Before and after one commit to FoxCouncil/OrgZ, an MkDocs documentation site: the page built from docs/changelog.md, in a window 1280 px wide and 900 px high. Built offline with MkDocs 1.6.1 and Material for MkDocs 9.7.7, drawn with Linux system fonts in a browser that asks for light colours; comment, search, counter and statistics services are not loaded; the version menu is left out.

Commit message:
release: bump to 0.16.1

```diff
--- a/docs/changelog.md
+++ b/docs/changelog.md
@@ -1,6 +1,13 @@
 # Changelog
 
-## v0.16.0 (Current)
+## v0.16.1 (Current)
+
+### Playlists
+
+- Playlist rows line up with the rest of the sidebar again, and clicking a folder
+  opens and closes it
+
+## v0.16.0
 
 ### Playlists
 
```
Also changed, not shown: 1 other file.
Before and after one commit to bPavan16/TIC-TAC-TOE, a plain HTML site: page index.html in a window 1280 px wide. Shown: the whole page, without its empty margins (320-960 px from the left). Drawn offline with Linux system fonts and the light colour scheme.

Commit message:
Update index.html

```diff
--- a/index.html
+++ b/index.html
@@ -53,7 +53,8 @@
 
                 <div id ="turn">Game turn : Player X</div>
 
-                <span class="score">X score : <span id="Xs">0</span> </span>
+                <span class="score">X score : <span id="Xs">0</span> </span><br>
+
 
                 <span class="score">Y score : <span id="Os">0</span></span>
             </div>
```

> _Task details_:
In the entries above, find each line with "html" and list it.

> _Solution to the problem_:
Before and after one commit to bPavan16/TIC-TAC-TOE, a plain HTML site: page index.html in a window 1280 px wide. Shown: the whole page, without its empty margins (320-960 px from the left). Drawn offline with Linux system fonts and the light colour scheme.
Update index.html
--- a/index.html
+++ b/index.html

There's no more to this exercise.